- Requirement -
What is needed is an exact retyping of the records below, from the first line through the line that contains "Before and after one commit to bhatthiman/NoJA, a".
===== Dataset content
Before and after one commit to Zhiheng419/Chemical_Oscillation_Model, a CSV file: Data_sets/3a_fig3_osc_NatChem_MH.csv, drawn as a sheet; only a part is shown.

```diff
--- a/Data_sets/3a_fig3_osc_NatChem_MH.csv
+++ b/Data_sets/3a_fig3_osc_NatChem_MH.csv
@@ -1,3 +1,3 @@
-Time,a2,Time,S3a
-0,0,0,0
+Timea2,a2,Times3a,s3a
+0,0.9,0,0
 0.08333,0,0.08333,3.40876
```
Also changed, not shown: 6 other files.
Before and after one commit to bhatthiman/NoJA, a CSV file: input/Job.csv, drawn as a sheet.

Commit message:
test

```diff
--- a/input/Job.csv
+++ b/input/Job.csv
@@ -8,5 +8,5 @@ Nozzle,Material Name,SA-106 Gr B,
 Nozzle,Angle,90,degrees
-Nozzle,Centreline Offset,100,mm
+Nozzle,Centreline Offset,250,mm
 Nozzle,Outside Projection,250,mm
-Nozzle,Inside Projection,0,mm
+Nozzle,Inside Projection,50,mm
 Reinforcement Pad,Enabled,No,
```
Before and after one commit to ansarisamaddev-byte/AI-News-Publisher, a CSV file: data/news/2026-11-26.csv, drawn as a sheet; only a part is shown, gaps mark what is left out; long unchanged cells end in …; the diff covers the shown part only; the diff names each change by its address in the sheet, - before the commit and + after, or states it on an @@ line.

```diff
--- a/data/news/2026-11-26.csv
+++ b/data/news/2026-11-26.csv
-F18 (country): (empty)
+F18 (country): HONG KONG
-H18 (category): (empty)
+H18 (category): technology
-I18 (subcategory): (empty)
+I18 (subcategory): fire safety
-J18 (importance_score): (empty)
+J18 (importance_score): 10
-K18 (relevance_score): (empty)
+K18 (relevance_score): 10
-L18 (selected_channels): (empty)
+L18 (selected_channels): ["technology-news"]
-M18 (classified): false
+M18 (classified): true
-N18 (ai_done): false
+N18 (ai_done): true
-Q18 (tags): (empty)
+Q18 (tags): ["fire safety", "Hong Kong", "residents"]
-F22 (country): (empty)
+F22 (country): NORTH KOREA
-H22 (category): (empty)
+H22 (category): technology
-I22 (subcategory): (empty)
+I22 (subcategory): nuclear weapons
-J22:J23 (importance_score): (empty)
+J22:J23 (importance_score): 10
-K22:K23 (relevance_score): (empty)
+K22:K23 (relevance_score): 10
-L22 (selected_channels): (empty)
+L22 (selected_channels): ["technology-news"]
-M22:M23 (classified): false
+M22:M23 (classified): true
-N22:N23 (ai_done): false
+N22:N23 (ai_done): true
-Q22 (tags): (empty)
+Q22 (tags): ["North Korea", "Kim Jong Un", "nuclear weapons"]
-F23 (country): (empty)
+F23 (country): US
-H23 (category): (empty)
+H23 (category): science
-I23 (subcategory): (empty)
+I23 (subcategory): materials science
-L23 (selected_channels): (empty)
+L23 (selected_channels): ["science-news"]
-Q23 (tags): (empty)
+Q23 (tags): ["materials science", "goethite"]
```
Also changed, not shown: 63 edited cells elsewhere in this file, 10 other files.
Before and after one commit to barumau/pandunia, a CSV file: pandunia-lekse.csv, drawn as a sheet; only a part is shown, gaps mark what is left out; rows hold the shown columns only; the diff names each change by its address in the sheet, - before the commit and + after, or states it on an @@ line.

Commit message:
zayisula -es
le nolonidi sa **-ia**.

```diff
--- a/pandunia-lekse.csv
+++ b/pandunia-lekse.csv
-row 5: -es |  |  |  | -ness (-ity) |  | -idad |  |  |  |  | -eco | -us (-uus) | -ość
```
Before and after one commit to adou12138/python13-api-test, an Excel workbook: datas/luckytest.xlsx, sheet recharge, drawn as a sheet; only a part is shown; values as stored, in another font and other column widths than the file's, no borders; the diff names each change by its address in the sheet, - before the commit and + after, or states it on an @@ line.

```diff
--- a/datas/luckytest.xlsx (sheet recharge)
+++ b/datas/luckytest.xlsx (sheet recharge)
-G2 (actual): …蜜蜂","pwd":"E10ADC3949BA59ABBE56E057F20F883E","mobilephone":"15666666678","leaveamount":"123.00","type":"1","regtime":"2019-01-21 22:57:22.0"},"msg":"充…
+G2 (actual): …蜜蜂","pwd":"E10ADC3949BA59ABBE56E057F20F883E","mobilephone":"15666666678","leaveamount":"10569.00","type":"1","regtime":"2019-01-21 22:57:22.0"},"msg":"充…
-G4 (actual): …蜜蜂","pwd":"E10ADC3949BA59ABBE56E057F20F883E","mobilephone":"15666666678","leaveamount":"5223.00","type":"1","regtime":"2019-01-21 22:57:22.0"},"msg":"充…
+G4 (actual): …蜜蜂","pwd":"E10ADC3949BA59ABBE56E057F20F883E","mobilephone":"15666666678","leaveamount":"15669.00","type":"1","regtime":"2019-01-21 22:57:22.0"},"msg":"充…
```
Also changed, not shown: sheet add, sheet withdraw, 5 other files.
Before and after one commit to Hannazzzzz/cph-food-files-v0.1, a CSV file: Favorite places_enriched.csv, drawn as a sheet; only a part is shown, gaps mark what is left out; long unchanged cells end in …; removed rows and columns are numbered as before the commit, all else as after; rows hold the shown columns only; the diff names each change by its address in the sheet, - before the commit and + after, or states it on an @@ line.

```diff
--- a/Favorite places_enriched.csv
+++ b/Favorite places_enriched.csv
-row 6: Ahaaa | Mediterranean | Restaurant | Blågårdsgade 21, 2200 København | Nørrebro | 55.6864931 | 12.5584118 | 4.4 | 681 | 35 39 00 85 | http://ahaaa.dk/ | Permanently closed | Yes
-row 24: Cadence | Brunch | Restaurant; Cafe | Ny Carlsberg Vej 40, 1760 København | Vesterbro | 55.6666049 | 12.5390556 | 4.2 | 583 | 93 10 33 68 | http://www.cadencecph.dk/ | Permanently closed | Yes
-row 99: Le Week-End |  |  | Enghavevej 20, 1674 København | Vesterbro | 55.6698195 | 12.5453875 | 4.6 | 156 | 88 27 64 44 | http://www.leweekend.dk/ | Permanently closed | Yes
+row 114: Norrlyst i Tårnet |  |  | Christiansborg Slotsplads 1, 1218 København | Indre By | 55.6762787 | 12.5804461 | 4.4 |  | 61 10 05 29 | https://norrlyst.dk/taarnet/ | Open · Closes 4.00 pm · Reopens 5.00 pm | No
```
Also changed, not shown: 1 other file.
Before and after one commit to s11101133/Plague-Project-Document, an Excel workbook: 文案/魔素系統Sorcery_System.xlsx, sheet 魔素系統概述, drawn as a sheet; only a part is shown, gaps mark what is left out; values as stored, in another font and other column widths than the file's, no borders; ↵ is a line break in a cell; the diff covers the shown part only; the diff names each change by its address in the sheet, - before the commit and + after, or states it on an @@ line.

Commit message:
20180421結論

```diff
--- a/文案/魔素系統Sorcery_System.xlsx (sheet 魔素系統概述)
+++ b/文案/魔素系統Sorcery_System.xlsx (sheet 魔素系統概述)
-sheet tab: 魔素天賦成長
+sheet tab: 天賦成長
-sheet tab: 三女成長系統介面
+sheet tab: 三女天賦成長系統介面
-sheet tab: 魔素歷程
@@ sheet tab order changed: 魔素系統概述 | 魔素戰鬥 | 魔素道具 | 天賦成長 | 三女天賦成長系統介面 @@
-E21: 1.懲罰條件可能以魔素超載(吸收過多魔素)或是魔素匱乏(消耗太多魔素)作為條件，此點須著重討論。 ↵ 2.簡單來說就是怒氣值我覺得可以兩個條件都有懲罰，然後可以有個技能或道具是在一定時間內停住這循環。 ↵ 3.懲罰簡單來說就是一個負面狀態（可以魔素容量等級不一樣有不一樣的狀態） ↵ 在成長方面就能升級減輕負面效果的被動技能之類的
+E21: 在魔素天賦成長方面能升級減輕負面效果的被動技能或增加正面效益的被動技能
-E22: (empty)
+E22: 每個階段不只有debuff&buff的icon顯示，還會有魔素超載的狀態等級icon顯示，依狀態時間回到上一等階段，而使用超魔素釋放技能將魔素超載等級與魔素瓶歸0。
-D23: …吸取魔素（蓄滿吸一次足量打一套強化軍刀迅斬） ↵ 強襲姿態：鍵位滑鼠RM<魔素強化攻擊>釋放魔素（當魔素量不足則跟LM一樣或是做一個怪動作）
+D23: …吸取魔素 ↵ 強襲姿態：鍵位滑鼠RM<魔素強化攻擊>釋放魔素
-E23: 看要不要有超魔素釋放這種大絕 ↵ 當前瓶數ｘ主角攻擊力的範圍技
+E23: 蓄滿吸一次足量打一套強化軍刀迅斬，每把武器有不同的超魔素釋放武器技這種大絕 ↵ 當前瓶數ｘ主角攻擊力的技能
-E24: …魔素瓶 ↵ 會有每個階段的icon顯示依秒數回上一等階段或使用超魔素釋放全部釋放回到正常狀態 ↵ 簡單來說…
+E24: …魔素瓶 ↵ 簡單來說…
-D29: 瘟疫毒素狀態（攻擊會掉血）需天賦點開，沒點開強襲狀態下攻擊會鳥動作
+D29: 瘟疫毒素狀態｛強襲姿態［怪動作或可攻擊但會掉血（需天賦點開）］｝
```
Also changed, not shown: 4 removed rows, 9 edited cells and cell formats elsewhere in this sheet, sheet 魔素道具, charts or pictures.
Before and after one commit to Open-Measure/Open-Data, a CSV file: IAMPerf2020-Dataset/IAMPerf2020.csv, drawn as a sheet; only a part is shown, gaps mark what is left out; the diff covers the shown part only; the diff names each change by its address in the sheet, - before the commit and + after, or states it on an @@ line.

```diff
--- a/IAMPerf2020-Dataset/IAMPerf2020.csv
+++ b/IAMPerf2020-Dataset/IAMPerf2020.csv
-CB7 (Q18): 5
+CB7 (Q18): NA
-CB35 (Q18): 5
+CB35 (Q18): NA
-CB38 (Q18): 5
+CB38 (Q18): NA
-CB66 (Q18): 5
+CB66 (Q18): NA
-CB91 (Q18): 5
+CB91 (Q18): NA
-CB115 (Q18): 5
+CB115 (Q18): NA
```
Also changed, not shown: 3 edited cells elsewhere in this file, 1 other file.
==========
- Your solution -
Before and after one commit to Zhiheng419/Chemical_Oscillation_Model, a CSV file: Data_sets/3a_fig3_osc_NatChem_MH.csv, drawn as a sheet; only a part is shown.

```diff
--- a/Data_sets/3a_fig3_osc_NatChem_MH.csv
+++ b/Data_sets/3a_fig3_osc_NatChem_MH.csv
@@ -1,3 +1,3 @@
-Time,a2,Time,S3a
-0,0,0,0
+Timea2,a2,Times3a,s3a
+0,0.9,0,0
 0.08333,0,0.08333,3.40876
```
Also changed, not shown: 6 other files.
Before and after one commit to bhatthiman/NoJA, a CSV file: input/Job.csv, drawn as a sheet.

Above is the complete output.